--- DATA SECTION Enclosed Below ---

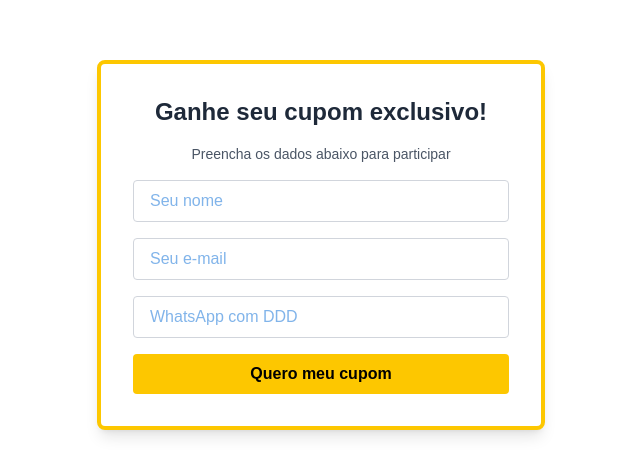
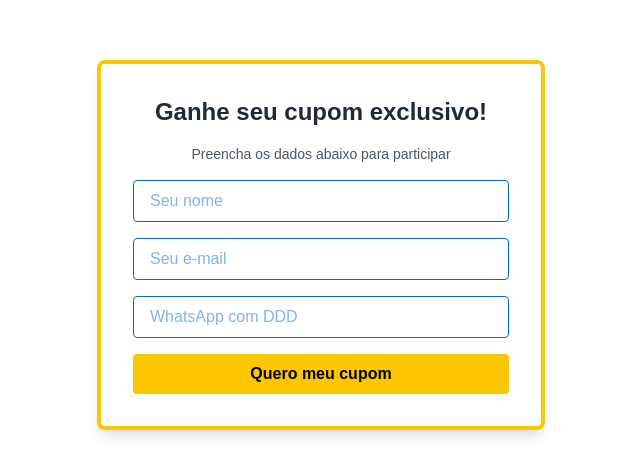
Before and after one commit to RichardStheven/roleta, a Next.js app: page / in a window 1280 px wide. Shown: the part 155-630 px from the top of the page, without its empty margins (319-959 px from the left). Built offline with nearby package versions, Linux system fonts and the light colour scheme.

Commit message:
fix: roleta com fundo azul e redirecionamento funcional

```diff
--- a/src/app/globals.css
+++ b/src/app/globals.css
@@ -5,12 +5,6 @@
   --foreground: #0469d6;
 }
 
-@theme inline {
-  --color-background: var(--background);
-  --color-foreground: var(--foreground);
-  --font-sans: var(--font-geist-sans);
-  --font-mono: var(--font-geist-mono);
-}
 
 @media (prefers-color-scheme: dark) {
   :root {
--- a/src/app/roleta/page.tsx
+++ b/src/app/roleta/page.tsx
@@ -1,41 +1,43 @@
 'use client'
 
 import { useEffect, useState } from 'react'
-import '@/styles/roleta.css'
 
 export default function RoletaPage() {
   const [girando, setGirando] = useState(true)
   const [mostrarCupom, setMostrarCupom] = useState(false)
 
   useEffect(() => {
-    const timeout = setTimeout(() => {
+    const wheel = document.getElementById('wheel') as HTMLElement
+    const result = document.getElementById('result') as HTMLElement
+
+    const rotation = 360 * 5 + 60 // sempre para no 5%
+    wheel.style.transition = 'transform 4s ease-out'
+    wheel.style.transform = `rotate(${rotation}deg)`
+
+    setTimeout(() => {
       setGirando(false)
       setMostrarCupom(true)
+    }, 4500)
 
-      setTimeout(() => {
-        window.location.href = 'https://sekaidistribuidora.com.br'
-      }, 4000)
-    }, 4000)
-
-    return () => clearTimeout(timeout)
+    setTimeout(() => {
+      window.location.href = 'https://sekaidistribuidora.com.br'
+    }, 7000)
   }, [])
 
   return (
-    <div className="min-h-screen bg-black text-white flex flex-col items-center justify-center gap-6 p-6">
-      <h1 className="text-2xl font-bold animate-pulse">
-        {girando ? 'Girando a roleta...' : '🎉 Você ganhou! 🎉'}
-      </h1>
+    <div className="min-h-screen bg-[#061c2e] text-white flex flex-col justify-center items-center">
+      <div className="relative w-[300px] h-[300px] border-[10px] border-yellow-400 rounded-full" id="wheel">
+        <div className="absolute left-1/2 top-0 transform -translate-x-1/2 w-2 h-4 bg-white" />
+      </div>
 
-      <div className={`roleta ${girando ? 'girando' : ''}`}></div>
+      <p id="result" className="mt-6 text-xl font-bold text-green-400">
+        {girando ? '🎯 Girando a roleta...' : ''}
+      </p>
 
       {mostrarCupom && (
-        <div className="mt-4 p-4 border-2 border-yellow-400 text-yellow-400 text-xl font-bold rounded-lg animate-bounce">
-          CUPOM: SEKAI5%
-        </div>
-      )}
-
-      {!girando && !mostrarCupom && (
-        <p className="text-sm text-gray-400">Aguardando resultado...</p>
+        <p className="mt-4 p-4 border-2 border-dashed border-green-400 text-green-300 font-mono text-lg">
+          Cupom: <strong>SEKAI5%</strong>
+        </p>
       )}
     </div>
   )
--- a/src/components/Form.tsx
+++ b/src/components/Form.tsx
@@ -1,7 +1,7 @@
 'use client'
 
+import { useState } from 'react'
 import { useRouter } from 'next/navigation'
-import { useState } from 'react'
 import emailjs from '@emailjs/browser'
 
 export default function Form() {
@@ -13,31 +13,16 @@ export default function Form() {
   const handleSubmit = (e: React.FormEvent) => {
     e.preventDefault()
 
-    const templateParams = {
-      nome,
-      email,
-      whats,
-    }
+    const templateParams = { nome, email, whats }
 
-    // 1. E-mail para o cliente com cupom
     emailjs.send(
-      'service_ym09oip',
-      'template_11jwdwh', // Template do cliente
+      'service_ym09oip', // ID do seu serviço no EmailJS
+      'template_11jwdwh', // ID do seu template
       templateParams,
-      'CL0gHHp3JdA3UdQsf'
+      'CL0gHHp3JdA3UdQsf' // Sua public key
     )
-
-    // 2. E-mail interno para Sekai com os dados
-    emailjs.send(
-      'service_ym09oip',
-      'template_2e4dvhb', // Troque pelo ID correto do template da Sekai se for diferente
-      templateParams,
-      'CL0gHHp3JdA3UdQsf'
-    )
-
-    // Redireciona após envio
     .then(() => router.push('/roleta'))
-    .catch((err) => console.error('Erro ao enviar:', err))
+    .catch(err => console.error('Erro ao enviar:', err))
   }
 
   return (
@@ -45,32 +30,9 @@ export default function Form() {
       <h1 className="text-2xl font-extrabold text-center text-gray-800">Ganhe seu cupom exclusivo!</h1>
       <p className="text-center text-sm text-gray-600">Preencha os dados abaixo para participar</p>
 
-      <input
-        required
-        type="text"
-        placeholder="Seu nome"
-        value={nome}
-        onChange={(e) => setNome(e.target.value)}
-        className="border border-gray-300 px-4 py-2 rounded focus:outline-none focus:ring-2 focus:ring-yellow-400"
-      />
-
-      <input
-        required
-        type="email"
-        placeholder="Seu e-mail"
-        value={email}
-        onChange={(e) => setEmail(e.target.value)}
-        className="border border-gray-300 px-4 py-2 rounded focus:outline-none focus:ring-2 focus:ring-yellow-400"
-      />
-
-      <input
-        required
-        type="tel"
-        placeholder="WhatsApp com DDD"
-        value={whats}
-        onChange={(e) => setWhats(e.target.value)}
-        className="border border-gray-300 px-4 py-2 rounded focus:outline-none focus:ring-2 focus:ring-yellow-400"
-      />
+      <input required type="text" placeholder="Seu nome" value={nome} onChange={(e) => setNome(e.target.value)} className="border px-4 py-2 rounded focus:ring-2 focus:ring-yellow-400" />
+      <input required type="email" placeholder="Seu e-mail" value={email} onChange={(e) => setEmail(e.target.value)} className="border px-4 py-2 rounded focus:ring-2 focus:ring-yellow-400" />
+      <input required type="tel" placeholder="WhatsApp com DDD" value={whats} onChange={(e) => setWhats(e.target.value)} className="border px-4 py-2 rounded focus:ring-2 focus:ring-yellow-400" />
 
       <button type="submit" className="bg-yellow-400 hover:bg-yellow-300 text-black font-bold py-2 px-4 rounded transition duration-300">
         Quero meu cupom
```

--- End of Enclosed DATA SECTION ---

WHAT IS BEING ASKED :: Please set down the records exactly, and keep every image out of the copy.

WRITTEN RESPONSE ::
Before and after one commit to RichardStheven/roleta, a Next.js app: page / in a window 1280 px wide. Shown: the part 155-630 px from the top of the page, without its empty margins (319-959 px from the left). Built offline with nearby package versions, Linux system fonts and the light colour scheme.

Commit message:
fix: roleta com fundo azul e redirecionamento funcional

```diff
--- a/src/app/globals.css
+++ b/src/app/globals.css
@@ -5,12 +5,6 @@
   --foreground: #0469d6;
 }
 
-@theme inline {
-  --color-background: var(--background);
-  --color-foreground: var(--foreground);
-  --font-sans: var(--font-geist-sans);
-  --font-mono: var(--font-geist-mono);
-}
 
 @media (prefers-color-scheme: dark) {
   :root {
--- a/src/app/roleta/page.tsx
+++ b/src/app/roleta/page.tsx
@@ -1,41 +1,43 @@
 'use client'
 
 import { useEffect, useState } from 'react'
-import '@/styles/roleta.css'
 
 export default function RoletaPage() {
   const [girando, setGirando] = useState(true)
   const [mostrarCupom, setMostrarCupom] = useState(false)
 
   useEffect(() => {
-    const timeout = setTimeout(() => {
+    const wheel = document.getElementById('wheel') as HTMLElement
+    const result = document.getElementById('result') as HTMLElement
+
+    const rotation = 360 * 5 + 60 // sempre para no 5%
+    wheel.style.transition = 'transform 4s ease-out'
+    wheel.style.transform = `rotate(${rotation}deg)`
+
+    setTimeout(() => {
       setGirando(false)
       setMostrarCupom(true)
+    }, 4500)
 
-      setTimeout(() => {
-        window.location.href = 'https://sekaidistribuidora.com.br'
-      }, 4000)
-    }, 4000)
-
-    return () => clearTimeout(timeout)
+    setTimeout(() => {
+      window.location.href = 'https://sekaidistribuidora.com.br'
+    }, 7000)
   }, [])
 
   return (
-    <div className="min-h-screen bg-black text-white flex flex-col items-center justify-center gap-6 p-6">
-      <h1 className="text-2xl font-bold animate-pulse">
-        {girando ? 'Girando a roleta...' : '🎉 Você ganhou! 🎉'}
-      </h1>
+    <div className="min-h-screen bg-[#061c2e] text-white flex flex-col justify-center items-center">
+      <div className="relative w-[300px] h-[300px] border-[10px] border-yellow-400 rounded-full" id="wheel">
+        <div className="absolute left-1/2 top-0 transform -translate-x-1/2 w-2 h-4 bg-white" />
+      </div>
 
-      <div className={`roleta ${girando ? 'girando' : ''}`}></div>
+      <p id="result" className="mt-6 text-xl font-bold text-green-400">
+        {girando ? '🎯 Girando a roleta...' : ''}
+      </p>
 
       {mostrarCupom && (
-        <div className="mt-4 p-4 border-2 border-yellow-400 text-yellow-400 text-xl font-bold rounded-lg animate-bounce">
-          CUPOM: SEKAI5%
-        </div>
-      )}
-
-      {!girando && !mostrarCupom && (
-        <p className="text-sm text-gray-400">Aguardando resultado...</p>
+        <p className="mt-4 p-4 border-2 border-dashed border-green-400 text-green-300 font-mono text-lg">
+          Cupom: <strong>SEKAI5%</strong>
+        </p>
       )}
     </div>
   )
--- a/src/components/Form.tsx
+++ b/src/components/Form.tsx
@@ -1,7 +1,7 @@
 'use client'
 
+import { useState } from 'react'
 import { useRouter } from 'next/navigation'
-import { useState } from 'react'
 import emailjs from '@emailjs/browser'
 
 export default function Form() {
@@ -13,31 +13,16 @@ export default function Form() {
   const handleSubmit = (e: React.FormEvent) => {
     e.preventDefault()
 
-    const templateParams = {
-      nome,
-      email,
-      whats,
-    }
+    const templateParams = { nome, email, whats }
 
-    // 1. E-mail para o cliente com cupom
     emailjs.send(
-      'service_ym09oip',
-      'template_11jwdwh', // Template do cliente
+      'service_ym09oip', // ID do seu serviço no EmailJS
+      'template_11jwdwh', // ID do seu template
       templateParams,
-      'CL0gHHp3JdA3UdQsf'
+      'CL0gHHp3JdA3UdQsf' // Sua public key
     )
-
-    // 2. E-mail interno para Sekai com os dados
-    emailjs.send(
-      'service_ym09oip',
-      'template_2e4dvhb', // Troque pelo ID correto do template da Sekai se for diferente
-      templateParams,
-      'CL0gHHp3JdA3UdQsf'
-    )
-
-    // Redireciona após envio
     .then(() => router.push('/roleta'))
-    .catch((err) => console.error('Erro ao enviar:', err))
+    .catch(err => console.error('Erro ao enviar:', err))
   }
 
   return (
@@ -45,32 +30,9 @@ export default function Form() {
       <h1 className="text-2xl font-extrabold text-center text-gray-800">Ganhe seu cupom exclusivo!</h1>
       <p className="text-center text-sm text-gray-600">Preencha os dados abaixo para participar</p>
 
-      <input
-        required
-        type="text"
-        placeholder="Seu nome"
-        value={nome}
-        onChange={(e) => setNome(e.target.value)}
-        className="border border-gray-300 px-4 py-2 rounded focus:outline-none focus:ring-2 focus:ring-yellow-400"
-      />
-
-      <input
-        required
-        type="email"
-        placeholder="Seu e-mail"
-        value={email}
-        onChange={(e) => setEmail(e.target.value)}
-        className="border border-gray-300 px-4 py-2 rounded focus:outline-none focus:ring-2 focus:ring-yellow-400"
-      />
-
-      <input
-        required
-        type="tel"
-        placeholder="WhatsApp com DDD"
-        value={whats}
-        onChange={(e) => setWhats(e.target.value)}
-        className="border border-gray-300 px-4 py-2 rounded focus:outline-none focus:ring-2 focus:ring-yellow-400"
-      />
+      <input required type="text" placeholder="Seu nome" value={nome} onChange={(e) => setNome(e.target.value)} className="border px-4 py-2 rounded focus:ring-2 focus:ring-yellow-400" />
+      <input required type="email" placeholder="Seu e-mail" value={email} onChange={(e) => setEmail(e.target.value)} className="border px-4 py-2 rounded focus:ring-2 focus:ring-yellow-400" />
+      <input required type="tel" placeholder="WhatsApp com DDD" value={whats} onChange={(e) => setWhats(e.target.value)} className="border px-4 py-2 rounded focus:ring-2 focus:ring-yellow-400" />
 
       <button type="submit" className="bg-yellow-400 hover:bg-yellow-300 text-black font-bold py-2 px-4 rounded transition duration-300">
         Quero meu cupom
```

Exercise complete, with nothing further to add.